5 Things That Most Excite This Wellness Investor

1. Female Entrepreneurship. More and more, the beauty and wellness space is becoming a vehicle for talented women of diverse backgrounds—and that’s exciting.

2. Inclusivity. New businesses now are really all about celebrating women and men in their true selves. People are waking up to the fact that there is no one standard of beauty. This authenticity is resonating with millennials on up. Businesses who get it right will have the opportunity to build strong, lasting relationships with their customers. These are not niche markets, they’re just underserved—plus-sized fashion, women of color—and finally, they’re being included.

3. Owning One’s Own Health. People in general are increasingly distrustful of institutions like Big Pharma. Now, these modern wellness businesses are allowing people to take charge of their own health in myriad ways, from supplements and meditation practices to businesses in the healthy food and even cannabis spaces. Products and services that enable and encourage people to take charge of their own health are very promising right now. 

4. Increased Access. One of the biggest challenges in wellness is it has historically tended to market toward a narrow group—affluent, white women. As an industry, they’re figuring out wellness is a huge market, and there needs to be greater access to healthy living to people of all backgrounds and socio-economic groups.   

5. Micro-Targeted or Specialized Beauty Brands. The old concept of brand loyalty, where a woman would buy only from her favorite beauty counter brand, is no longer relevant. Now, customers like to mix and match their brands, seeking specialized formulas that target their concerns and unique products and brands. 

Are you interested in launching a wellness business? Check out these tips for setting up your venture. 

About The Author

Amy Flyntz

Amy Flyntz

Amy Flyntz is a Brooklyn-based writer and the founder of Amy Flyntz Copywriting.

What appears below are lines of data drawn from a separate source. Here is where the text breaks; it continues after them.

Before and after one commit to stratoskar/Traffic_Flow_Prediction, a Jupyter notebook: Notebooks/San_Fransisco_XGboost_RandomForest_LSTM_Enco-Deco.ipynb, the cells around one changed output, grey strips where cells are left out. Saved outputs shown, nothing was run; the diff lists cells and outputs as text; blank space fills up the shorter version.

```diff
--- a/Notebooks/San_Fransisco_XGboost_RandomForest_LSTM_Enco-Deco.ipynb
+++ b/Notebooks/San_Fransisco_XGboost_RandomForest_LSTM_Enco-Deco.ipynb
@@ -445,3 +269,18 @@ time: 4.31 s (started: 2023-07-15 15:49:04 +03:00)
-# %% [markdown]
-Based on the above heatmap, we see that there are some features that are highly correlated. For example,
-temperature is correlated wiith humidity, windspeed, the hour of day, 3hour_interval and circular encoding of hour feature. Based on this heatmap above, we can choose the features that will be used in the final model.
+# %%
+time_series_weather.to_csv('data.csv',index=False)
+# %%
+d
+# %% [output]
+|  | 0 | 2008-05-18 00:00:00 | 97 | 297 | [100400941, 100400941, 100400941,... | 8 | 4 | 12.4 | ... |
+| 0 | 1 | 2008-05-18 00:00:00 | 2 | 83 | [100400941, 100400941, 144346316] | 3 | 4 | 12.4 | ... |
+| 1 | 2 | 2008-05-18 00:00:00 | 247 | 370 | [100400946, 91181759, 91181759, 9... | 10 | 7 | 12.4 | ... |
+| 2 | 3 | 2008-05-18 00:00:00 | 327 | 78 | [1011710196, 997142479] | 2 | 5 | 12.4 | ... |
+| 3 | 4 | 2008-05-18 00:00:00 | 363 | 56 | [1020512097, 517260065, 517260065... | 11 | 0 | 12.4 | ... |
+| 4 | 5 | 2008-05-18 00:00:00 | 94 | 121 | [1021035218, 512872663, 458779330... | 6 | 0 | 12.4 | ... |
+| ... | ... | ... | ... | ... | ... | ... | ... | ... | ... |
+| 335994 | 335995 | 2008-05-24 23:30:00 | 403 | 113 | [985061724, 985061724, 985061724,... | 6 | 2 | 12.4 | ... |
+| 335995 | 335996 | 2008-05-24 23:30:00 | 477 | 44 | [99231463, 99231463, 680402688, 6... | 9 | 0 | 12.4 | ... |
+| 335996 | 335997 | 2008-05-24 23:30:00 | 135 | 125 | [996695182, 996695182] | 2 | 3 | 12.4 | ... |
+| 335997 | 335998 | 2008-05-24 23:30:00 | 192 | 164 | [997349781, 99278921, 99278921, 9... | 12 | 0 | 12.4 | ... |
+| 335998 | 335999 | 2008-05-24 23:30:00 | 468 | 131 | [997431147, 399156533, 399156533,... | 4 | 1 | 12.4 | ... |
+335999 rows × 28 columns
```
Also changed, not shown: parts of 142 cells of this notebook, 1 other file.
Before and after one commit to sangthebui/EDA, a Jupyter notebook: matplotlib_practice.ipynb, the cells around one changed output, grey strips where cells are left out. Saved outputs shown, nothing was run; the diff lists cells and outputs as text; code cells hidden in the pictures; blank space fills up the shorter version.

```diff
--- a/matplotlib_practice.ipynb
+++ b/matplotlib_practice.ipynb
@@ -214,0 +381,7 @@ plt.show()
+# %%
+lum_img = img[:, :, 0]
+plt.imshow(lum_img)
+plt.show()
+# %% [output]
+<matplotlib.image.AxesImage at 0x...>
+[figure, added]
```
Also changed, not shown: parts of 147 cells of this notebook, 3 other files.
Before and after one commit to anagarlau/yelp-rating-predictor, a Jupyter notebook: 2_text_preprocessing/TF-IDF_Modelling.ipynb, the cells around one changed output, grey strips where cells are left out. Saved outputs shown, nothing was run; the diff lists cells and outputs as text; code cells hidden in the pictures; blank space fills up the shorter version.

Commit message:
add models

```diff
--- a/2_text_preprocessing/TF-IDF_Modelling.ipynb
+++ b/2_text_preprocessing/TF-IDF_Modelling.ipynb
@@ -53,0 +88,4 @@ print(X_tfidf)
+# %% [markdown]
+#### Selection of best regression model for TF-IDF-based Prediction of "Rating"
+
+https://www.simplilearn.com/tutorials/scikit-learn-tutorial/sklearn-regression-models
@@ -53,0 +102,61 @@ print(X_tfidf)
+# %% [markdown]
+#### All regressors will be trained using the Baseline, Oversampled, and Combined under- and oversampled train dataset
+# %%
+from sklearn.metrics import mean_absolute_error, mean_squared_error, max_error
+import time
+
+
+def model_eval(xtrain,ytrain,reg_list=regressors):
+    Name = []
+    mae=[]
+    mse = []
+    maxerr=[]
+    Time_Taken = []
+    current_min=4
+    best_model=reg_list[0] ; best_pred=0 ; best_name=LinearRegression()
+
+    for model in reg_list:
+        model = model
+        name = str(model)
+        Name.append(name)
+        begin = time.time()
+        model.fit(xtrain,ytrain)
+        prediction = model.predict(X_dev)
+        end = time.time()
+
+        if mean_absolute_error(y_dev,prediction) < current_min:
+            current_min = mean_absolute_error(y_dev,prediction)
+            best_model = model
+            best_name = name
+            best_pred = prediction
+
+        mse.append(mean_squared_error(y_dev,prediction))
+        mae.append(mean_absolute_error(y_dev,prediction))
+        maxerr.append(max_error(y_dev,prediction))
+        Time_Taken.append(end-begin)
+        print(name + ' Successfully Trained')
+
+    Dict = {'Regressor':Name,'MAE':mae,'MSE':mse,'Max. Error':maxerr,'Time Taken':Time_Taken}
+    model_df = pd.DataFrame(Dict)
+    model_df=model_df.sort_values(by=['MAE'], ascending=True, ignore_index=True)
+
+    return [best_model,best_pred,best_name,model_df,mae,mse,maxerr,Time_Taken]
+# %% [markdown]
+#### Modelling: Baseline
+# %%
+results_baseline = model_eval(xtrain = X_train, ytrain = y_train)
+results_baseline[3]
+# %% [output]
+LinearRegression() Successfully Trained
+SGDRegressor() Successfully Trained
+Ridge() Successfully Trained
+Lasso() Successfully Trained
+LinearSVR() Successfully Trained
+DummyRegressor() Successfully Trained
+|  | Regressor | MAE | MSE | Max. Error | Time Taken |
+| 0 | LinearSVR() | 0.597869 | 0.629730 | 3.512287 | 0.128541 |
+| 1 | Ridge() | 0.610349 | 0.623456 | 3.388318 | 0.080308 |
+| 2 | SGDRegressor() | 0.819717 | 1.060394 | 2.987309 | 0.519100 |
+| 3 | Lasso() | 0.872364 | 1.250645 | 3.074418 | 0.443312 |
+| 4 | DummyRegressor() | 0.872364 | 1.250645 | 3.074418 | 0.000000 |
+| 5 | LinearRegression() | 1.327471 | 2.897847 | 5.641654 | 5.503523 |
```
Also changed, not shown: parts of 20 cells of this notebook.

She spends her days weaving words to woo the masses, reading memoirs (and her horoscope) and snuggling with her rescue dog, Linus. Amy can be reached at www.amyflyntz.com.